- What you are asked to do
Filter the material below so that only lines containing "Trigger" remain.

__________________________________________________

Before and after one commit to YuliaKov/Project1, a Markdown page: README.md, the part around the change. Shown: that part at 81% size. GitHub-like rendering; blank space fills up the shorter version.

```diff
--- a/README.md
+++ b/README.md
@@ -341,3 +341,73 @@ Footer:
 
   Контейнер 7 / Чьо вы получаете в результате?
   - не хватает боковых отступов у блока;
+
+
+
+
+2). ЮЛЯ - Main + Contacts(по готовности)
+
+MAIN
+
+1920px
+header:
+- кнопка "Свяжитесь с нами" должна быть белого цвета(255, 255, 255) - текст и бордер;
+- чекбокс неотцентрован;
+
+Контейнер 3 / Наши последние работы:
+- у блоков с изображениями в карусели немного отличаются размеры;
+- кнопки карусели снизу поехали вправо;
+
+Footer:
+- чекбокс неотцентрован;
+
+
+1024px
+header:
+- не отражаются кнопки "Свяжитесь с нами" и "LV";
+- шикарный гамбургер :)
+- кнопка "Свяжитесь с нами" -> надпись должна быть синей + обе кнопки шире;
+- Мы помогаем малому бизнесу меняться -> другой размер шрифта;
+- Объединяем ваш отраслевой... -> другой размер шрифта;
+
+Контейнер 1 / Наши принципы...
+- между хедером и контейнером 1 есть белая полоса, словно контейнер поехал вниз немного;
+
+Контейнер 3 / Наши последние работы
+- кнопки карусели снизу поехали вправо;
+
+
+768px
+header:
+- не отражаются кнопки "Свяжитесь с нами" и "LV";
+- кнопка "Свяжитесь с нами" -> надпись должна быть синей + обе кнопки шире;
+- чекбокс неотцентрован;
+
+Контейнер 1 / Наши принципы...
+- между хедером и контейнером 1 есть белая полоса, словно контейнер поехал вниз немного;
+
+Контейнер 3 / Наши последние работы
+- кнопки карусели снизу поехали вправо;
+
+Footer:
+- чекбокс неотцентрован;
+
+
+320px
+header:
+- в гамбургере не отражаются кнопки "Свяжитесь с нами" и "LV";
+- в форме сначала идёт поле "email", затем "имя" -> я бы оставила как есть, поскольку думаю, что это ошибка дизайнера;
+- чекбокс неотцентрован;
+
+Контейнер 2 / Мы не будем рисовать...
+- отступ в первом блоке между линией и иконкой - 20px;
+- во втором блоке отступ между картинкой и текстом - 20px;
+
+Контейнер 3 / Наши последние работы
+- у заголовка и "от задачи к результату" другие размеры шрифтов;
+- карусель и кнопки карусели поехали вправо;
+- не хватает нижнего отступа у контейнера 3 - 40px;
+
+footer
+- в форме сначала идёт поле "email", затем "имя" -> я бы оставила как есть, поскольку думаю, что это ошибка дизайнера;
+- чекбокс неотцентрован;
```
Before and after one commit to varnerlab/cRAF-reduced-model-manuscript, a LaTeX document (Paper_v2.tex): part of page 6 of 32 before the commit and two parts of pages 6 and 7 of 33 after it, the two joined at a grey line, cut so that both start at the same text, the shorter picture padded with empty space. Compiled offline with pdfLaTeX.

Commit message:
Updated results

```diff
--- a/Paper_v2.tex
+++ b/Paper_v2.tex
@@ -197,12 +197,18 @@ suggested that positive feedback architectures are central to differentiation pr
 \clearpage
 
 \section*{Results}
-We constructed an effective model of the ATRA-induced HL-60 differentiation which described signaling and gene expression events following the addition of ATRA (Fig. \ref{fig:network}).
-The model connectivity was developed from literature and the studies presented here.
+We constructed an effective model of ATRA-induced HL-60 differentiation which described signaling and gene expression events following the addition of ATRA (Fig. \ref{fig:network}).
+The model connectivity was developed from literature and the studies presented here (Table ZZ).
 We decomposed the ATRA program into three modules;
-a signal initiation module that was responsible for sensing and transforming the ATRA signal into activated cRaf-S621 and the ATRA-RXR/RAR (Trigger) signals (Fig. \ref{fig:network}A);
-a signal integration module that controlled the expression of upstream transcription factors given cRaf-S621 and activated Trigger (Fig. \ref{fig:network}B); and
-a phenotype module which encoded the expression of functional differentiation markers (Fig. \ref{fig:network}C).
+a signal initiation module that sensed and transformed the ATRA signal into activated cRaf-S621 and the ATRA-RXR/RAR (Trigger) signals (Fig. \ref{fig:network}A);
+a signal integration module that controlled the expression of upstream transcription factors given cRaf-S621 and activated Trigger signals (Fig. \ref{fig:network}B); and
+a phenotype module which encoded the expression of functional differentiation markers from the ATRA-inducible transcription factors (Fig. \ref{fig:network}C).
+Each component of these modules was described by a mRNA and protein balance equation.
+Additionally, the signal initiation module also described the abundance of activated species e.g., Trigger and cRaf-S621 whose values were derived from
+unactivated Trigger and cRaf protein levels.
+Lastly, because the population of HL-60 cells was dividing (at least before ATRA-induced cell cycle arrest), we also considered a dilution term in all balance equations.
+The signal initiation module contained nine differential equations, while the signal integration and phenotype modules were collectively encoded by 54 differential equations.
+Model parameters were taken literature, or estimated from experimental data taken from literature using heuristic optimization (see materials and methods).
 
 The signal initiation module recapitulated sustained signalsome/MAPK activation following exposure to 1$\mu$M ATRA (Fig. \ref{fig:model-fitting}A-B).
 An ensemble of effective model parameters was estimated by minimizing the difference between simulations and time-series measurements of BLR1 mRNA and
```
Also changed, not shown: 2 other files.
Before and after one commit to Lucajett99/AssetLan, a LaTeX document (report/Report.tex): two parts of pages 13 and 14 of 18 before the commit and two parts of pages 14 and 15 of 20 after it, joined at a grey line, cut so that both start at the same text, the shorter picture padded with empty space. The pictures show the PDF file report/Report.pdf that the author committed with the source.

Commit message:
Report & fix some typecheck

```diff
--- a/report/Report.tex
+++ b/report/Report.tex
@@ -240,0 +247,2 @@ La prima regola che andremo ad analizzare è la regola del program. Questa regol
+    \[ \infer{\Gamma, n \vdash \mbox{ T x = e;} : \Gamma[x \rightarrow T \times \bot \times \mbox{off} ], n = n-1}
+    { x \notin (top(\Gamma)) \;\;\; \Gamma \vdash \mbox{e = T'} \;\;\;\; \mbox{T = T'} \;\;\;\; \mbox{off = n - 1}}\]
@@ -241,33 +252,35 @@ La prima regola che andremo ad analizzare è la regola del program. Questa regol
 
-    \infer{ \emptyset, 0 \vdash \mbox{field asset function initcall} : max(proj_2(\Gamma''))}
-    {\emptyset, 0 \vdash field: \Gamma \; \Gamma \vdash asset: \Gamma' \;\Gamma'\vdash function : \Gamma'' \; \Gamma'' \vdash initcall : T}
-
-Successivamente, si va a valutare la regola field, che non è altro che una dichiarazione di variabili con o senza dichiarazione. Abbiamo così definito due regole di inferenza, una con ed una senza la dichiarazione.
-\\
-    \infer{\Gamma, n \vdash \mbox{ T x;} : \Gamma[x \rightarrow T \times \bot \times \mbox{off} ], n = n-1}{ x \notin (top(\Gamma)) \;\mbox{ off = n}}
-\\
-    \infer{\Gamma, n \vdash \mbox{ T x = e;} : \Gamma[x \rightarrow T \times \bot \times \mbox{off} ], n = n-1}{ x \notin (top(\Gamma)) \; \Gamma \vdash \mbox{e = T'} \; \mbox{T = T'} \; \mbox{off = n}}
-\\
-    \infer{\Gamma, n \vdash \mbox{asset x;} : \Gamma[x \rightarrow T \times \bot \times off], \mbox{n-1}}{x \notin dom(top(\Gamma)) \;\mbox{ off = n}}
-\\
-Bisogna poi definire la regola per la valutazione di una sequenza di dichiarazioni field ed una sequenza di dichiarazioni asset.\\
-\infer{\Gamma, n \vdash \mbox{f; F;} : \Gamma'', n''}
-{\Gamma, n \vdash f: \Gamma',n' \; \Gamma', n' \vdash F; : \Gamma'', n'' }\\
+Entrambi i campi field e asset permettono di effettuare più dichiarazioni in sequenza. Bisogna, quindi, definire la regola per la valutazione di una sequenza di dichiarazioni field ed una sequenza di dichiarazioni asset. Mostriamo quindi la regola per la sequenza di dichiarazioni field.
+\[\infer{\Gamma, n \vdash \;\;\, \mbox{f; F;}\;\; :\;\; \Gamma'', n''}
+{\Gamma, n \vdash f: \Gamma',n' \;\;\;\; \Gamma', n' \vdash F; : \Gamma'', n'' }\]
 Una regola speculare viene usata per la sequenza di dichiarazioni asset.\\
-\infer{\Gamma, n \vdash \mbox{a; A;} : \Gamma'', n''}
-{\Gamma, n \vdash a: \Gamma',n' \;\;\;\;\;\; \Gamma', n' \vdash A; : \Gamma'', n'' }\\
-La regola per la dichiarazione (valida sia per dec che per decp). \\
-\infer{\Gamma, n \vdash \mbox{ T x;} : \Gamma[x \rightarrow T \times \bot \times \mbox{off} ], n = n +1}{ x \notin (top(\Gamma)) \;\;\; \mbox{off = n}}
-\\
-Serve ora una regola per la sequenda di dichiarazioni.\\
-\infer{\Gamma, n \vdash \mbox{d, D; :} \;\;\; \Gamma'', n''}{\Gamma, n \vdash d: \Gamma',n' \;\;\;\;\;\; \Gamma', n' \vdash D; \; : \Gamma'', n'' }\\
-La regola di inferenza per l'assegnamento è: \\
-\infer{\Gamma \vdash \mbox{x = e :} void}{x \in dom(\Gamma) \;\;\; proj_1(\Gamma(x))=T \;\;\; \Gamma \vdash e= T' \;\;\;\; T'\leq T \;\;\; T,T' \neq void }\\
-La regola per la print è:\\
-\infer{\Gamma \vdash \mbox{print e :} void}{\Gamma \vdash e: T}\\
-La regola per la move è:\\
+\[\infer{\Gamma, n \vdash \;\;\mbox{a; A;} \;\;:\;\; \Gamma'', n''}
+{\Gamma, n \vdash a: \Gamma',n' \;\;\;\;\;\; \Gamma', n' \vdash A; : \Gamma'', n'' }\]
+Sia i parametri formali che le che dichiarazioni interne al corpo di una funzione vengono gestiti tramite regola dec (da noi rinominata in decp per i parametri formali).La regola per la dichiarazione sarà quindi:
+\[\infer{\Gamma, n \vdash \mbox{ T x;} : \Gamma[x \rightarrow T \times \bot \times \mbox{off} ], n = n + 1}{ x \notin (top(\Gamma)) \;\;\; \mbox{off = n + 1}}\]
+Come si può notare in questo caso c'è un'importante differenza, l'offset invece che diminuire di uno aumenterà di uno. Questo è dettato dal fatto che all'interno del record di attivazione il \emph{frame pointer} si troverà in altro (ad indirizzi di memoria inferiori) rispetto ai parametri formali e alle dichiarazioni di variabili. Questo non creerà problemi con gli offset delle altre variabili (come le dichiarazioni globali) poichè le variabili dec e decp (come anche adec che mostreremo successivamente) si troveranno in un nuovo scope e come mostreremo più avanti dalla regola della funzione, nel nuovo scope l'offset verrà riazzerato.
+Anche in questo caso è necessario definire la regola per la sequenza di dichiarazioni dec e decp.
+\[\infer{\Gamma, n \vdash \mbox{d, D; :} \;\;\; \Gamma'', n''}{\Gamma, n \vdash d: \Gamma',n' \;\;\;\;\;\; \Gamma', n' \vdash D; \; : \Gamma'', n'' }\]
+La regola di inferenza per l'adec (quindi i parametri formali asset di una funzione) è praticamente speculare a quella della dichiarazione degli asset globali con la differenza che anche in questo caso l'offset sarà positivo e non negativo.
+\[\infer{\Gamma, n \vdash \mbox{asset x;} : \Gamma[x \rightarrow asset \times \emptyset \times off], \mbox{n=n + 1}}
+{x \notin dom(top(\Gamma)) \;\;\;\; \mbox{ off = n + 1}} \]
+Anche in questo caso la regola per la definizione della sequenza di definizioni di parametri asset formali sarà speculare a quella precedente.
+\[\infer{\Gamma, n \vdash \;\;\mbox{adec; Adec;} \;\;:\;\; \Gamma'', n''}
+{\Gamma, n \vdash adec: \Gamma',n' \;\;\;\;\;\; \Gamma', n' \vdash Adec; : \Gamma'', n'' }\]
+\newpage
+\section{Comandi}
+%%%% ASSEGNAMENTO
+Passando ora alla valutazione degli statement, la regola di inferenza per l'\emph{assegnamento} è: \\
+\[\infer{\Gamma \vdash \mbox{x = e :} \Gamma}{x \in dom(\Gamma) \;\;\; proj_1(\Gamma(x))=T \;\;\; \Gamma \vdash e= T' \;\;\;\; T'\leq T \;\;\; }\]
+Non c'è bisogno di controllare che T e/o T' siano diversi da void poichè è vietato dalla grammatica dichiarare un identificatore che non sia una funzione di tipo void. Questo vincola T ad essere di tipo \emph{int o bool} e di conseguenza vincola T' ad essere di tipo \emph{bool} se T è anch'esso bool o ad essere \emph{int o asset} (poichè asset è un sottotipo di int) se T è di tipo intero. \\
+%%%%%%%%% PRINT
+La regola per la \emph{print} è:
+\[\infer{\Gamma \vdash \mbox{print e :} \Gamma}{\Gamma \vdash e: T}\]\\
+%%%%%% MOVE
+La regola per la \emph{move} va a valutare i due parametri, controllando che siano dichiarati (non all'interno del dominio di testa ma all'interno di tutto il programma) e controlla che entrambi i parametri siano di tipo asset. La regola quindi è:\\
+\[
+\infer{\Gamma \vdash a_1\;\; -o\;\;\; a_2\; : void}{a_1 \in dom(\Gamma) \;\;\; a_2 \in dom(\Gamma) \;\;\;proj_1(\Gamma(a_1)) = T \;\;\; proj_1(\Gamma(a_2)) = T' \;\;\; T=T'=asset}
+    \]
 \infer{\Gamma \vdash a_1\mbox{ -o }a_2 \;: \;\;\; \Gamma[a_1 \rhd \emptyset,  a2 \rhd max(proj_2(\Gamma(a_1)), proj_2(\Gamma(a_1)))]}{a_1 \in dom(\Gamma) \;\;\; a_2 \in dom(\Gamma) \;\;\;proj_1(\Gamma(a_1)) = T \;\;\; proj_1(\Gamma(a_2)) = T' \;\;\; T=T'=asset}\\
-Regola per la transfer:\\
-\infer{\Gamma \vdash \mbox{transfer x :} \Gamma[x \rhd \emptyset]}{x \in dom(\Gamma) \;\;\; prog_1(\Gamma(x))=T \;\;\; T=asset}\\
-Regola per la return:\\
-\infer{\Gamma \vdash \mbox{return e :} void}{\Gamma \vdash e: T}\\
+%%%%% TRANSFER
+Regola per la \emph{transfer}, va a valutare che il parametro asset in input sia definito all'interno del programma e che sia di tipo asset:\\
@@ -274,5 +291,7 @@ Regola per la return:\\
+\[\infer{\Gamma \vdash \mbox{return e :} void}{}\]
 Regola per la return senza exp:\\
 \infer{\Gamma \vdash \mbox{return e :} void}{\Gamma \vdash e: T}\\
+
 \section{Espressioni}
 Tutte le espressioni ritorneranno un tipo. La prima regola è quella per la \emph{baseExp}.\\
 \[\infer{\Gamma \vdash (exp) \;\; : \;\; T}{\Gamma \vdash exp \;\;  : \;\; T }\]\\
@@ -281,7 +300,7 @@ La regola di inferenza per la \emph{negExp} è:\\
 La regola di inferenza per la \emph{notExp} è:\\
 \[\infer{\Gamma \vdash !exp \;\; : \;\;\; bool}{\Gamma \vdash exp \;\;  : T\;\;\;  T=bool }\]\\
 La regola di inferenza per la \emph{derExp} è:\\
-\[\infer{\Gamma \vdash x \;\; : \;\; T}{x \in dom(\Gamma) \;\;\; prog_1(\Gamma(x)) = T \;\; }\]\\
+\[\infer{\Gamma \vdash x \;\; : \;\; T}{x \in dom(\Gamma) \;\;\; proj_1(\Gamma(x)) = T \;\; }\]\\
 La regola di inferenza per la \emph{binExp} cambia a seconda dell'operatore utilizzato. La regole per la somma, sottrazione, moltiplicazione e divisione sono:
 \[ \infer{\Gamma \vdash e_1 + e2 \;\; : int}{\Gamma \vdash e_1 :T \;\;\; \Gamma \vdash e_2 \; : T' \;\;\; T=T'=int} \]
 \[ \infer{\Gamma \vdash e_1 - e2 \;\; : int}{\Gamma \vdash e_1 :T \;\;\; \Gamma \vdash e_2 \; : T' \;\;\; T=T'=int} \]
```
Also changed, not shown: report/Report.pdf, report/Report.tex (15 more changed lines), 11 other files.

__________________________________________________

- Reply
-a signal initiation module that was responsible for sensing and transforming the ATRA signal into activated cRaf-S621 and the ATRA-RXR/RAR (Trigger) signals (Fig. \ref{fig:network}A);
-a signal integration module that controlled the expression of upstream transcription factors given cRaf-S621 and activated Trigger (Fig. \ref{fig:network}B); and
+a signal initiation module that sensed and transformed the ATRA signal into activated cRaf-S621 and the ATRA-RXR/RAR (Trigger) signals (Fig. \ref{fig:network}A);
+a signal integration module that controlled the expression of upstream transcription factors given cRaf-S621 and activated Trigger signals (Fig. \ref{fig:network}B); and
+Additionally, the signal initiation module also described the abundance of activated species e.g., Trigger and cRaf-S621 whose values were derived from
+unactivated Trigger and cRaf protein levels.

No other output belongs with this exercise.